■ Instructions for the task ■
A line belongs in the answer only if it contains the word "string"; copy every such line from the listing below.

++++ Data to examine

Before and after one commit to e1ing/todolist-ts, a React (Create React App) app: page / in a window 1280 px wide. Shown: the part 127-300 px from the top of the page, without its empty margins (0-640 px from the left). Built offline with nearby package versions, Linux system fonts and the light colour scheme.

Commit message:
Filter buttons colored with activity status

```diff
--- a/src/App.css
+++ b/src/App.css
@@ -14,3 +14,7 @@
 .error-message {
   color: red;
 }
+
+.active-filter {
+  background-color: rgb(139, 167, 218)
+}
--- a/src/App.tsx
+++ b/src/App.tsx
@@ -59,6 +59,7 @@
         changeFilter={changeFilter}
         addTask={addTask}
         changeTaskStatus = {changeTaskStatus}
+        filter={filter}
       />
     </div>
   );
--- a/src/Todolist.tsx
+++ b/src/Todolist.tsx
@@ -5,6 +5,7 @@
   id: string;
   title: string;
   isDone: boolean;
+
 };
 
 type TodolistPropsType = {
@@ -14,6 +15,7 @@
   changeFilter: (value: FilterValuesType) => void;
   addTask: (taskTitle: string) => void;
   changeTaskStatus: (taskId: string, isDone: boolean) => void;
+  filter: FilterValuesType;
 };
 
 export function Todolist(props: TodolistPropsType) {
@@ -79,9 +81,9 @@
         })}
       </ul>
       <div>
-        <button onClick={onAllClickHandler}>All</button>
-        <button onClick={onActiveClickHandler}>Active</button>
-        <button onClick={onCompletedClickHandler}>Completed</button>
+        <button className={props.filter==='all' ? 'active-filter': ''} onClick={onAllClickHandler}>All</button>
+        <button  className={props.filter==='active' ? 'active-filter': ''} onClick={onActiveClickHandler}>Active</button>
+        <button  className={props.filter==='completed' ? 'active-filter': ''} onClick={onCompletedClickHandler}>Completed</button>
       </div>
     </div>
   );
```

++++++++
++++ Data to examine

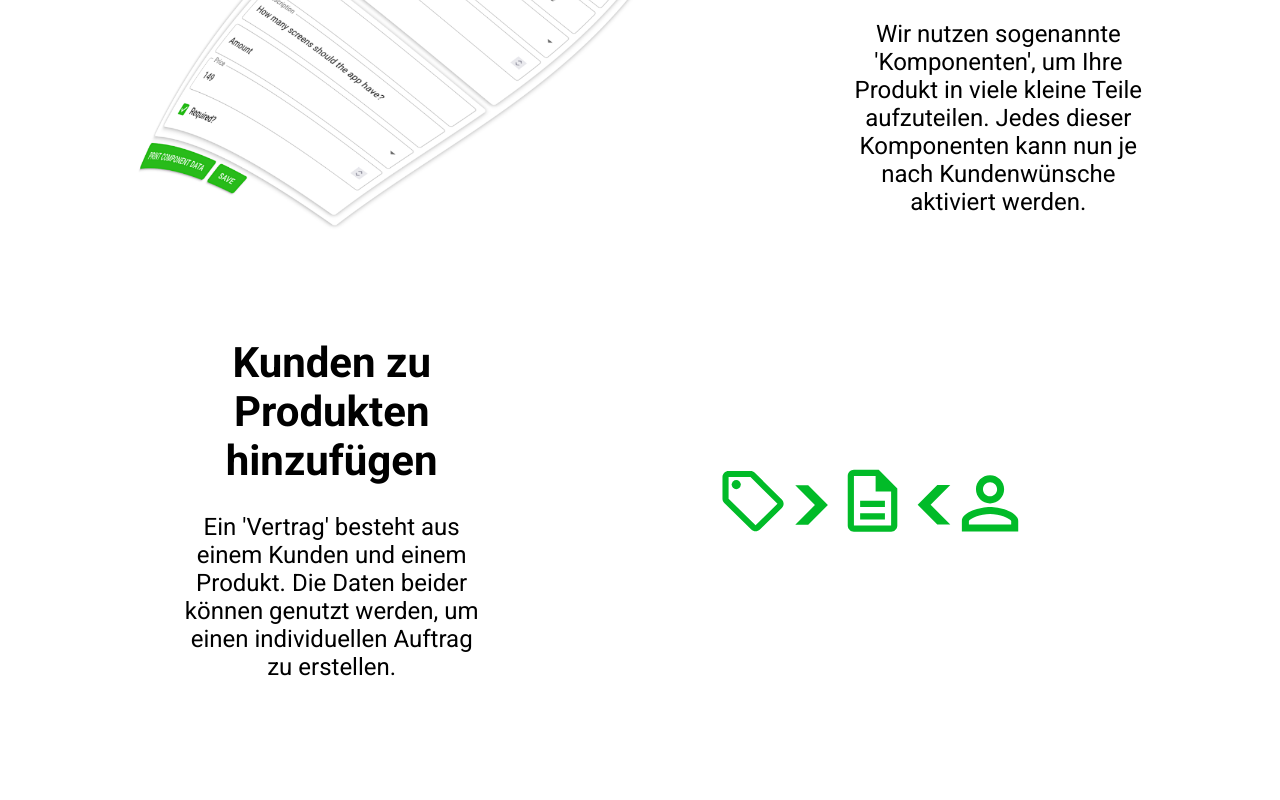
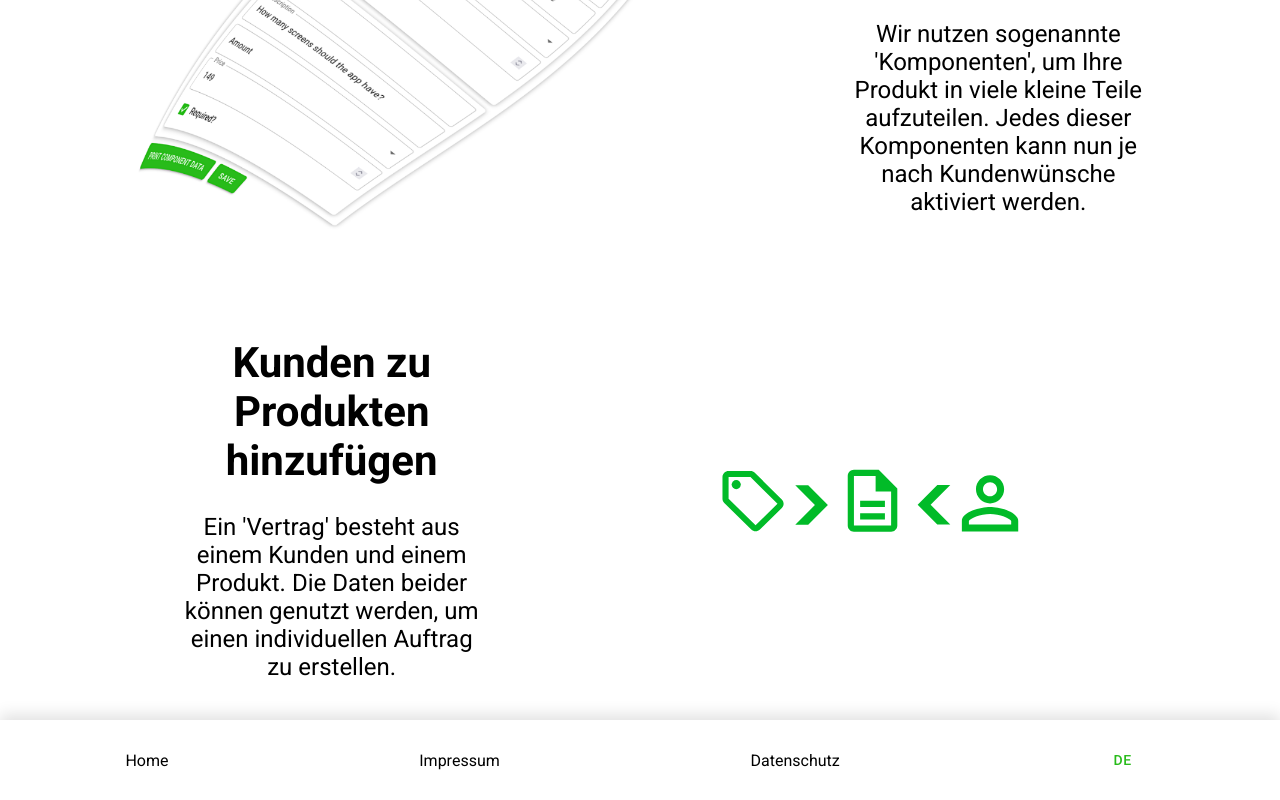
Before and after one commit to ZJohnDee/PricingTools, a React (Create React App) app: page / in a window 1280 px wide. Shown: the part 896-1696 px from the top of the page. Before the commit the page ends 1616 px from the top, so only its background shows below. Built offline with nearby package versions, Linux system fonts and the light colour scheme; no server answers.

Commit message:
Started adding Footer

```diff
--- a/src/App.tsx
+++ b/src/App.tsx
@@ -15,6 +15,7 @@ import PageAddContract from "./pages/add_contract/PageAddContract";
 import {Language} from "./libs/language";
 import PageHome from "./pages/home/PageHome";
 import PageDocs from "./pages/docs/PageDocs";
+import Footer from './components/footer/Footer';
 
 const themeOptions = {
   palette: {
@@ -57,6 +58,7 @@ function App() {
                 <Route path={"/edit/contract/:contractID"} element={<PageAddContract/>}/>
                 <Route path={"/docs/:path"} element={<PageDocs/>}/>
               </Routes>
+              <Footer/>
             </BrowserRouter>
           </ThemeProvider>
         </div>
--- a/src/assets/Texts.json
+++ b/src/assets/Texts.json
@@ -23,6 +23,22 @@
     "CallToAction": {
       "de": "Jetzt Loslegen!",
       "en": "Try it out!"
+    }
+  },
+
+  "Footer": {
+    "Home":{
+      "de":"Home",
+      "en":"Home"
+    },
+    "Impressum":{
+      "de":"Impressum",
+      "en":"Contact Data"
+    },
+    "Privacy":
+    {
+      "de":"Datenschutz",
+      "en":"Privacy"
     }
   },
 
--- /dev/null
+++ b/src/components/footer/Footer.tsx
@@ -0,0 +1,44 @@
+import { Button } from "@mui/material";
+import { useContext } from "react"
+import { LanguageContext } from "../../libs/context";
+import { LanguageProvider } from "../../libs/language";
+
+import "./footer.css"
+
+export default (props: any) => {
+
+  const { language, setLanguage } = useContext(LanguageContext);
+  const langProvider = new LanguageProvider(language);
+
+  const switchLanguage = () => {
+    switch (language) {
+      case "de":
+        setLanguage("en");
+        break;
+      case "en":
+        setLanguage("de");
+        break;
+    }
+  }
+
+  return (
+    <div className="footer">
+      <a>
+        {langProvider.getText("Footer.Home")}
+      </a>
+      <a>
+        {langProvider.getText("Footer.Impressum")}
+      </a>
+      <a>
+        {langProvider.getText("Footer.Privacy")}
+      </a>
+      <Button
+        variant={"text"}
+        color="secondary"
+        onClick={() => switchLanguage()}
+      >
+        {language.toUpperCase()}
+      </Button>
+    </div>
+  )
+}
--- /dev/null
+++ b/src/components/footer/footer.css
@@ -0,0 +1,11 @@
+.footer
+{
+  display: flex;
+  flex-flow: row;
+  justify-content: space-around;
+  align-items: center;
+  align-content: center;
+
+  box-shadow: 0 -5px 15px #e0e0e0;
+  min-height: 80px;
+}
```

++++++++

■ Solution to the exercise ■
   id: string;
   title: string;
   addTask: (taskTitle: string) => void;
   changeTaskStatus: (taskId: string, isDone: boolean) => void;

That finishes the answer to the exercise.